To combat a national teacher shortage, many states are starting to get creative. From “grow your own” teachers to allowing veterans to teach, the options for addressing teacher shortages are expanding, according to a report from District Administration.

At the same time, with an abundance of COVID-relief funds at their disposal, many districts are struggling to spend it all. If you need some help in that area, consider spending on diversifying your teacher workforce, an allowable use of relief funds.

According to a recent report from The Education Trust, a nonprofit that aims to provide equitable education for all students, schools can be doing more to use their federal grants to support teacher diversity.

Georgia, Indiana, Ohio, Nevada, Iowa, Oklahoma, Massachusetts and South Carolina are among several states that serve as excellent examples of those who have made a conscious effort to invest in educator preparedness.

Here’s how they’re doing it:

• Georgia: The state has allocated $5 million to provide program fees, books and materials, exam fees and certification for new teachers.
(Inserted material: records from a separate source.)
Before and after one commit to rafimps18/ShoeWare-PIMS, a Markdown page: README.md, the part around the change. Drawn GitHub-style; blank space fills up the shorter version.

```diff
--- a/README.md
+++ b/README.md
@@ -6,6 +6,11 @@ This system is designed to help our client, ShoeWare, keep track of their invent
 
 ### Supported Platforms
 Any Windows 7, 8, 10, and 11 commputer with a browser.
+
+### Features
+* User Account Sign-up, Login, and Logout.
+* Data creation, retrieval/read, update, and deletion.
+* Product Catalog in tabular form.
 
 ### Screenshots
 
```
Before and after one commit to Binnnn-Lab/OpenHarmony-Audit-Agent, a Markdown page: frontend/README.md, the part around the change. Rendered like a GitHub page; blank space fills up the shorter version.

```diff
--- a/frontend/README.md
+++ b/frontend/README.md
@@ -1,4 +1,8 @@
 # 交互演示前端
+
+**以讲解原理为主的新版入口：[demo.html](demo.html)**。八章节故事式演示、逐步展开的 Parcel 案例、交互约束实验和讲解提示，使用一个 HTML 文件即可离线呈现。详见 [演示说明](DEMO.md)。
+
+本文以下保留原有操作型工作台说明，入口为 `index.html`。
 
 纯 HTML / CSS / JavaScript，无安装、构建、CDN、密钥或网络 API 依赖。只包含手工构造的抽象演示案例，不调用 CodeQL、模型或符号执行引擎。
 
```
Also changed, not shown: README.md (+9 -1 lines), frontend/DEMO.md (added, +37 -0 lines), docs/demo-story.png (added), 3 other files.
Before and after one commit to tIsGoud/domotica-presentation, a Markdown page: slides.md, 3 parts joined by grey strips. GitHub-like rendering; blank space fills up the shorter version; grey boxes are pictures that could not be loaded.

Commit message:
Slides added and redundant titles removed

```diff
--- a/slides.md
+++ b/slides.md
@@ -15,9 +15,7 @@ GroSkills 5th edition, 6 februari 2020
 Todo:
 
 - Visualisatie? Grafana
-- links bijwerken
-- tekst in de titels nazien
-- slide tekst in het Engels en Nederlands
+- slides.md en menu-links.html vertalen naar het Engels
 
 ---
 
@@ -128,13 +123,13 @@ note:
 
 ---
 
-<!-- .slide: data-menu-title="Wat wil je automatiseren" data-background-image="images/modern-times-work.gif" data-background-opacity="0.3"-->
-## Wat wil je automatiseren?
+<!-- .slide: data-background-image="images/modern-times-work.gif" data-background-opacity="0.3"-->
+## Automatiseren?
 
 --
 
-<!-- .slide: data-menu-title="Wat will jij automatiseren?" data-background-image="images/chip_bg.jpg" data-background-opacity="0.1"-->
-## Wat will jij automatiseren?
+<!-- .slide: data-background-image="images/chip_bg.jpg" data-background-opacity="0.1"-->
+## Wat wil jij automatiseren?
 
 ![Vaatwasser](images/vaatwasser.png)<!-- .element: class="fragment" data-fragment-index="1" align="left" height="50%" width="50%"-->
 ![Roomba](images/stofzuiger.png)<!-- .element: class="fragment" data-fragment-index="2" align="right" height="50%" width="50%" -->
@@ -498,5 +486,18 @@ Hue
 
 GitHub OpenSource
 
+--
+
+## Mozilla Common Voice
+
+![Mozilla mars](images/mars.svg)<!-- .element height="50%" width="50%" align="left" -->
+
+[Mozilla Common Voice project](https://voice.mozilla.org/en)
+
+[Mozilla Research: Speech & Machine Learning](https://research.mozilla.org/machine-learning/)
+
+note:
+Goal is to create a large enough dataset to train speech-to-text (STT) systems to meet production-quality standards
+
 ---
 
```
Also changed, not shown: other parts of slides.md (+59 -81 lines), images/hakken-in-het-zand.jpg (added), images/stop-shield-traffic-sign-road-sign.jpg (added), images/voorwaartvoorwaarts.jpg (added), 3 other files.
An additional $5 million was used to provide program fees, books and materials in high-need areas for teacher endorsements.
• Indiana: Federal grants were used to partner with 13 higher education institutions in supporting English as a Second Language (ESL) teaching certification.
• Ohio and Nevada: Both states used funds to help higher education institutions provide scholarships to those participating in teacher preparation programs.
• Iowa, Nevada and Oklahoma: These three states have allocated resources toward tuition assistance, exam fee waivers and student teaching stipends to those who are enrolled in teacher preparation programs.
• Massachusetts: $350,000 was used to pilot alternative assessments for teachers to obtain their license in order to add more pathways into the profession.
• South Carolina: The state used $600,000 to expand a Clemson University program called “Call me MISTER,” an initiative that serves to expand the pool of eligible teachers from diverse backgrounds.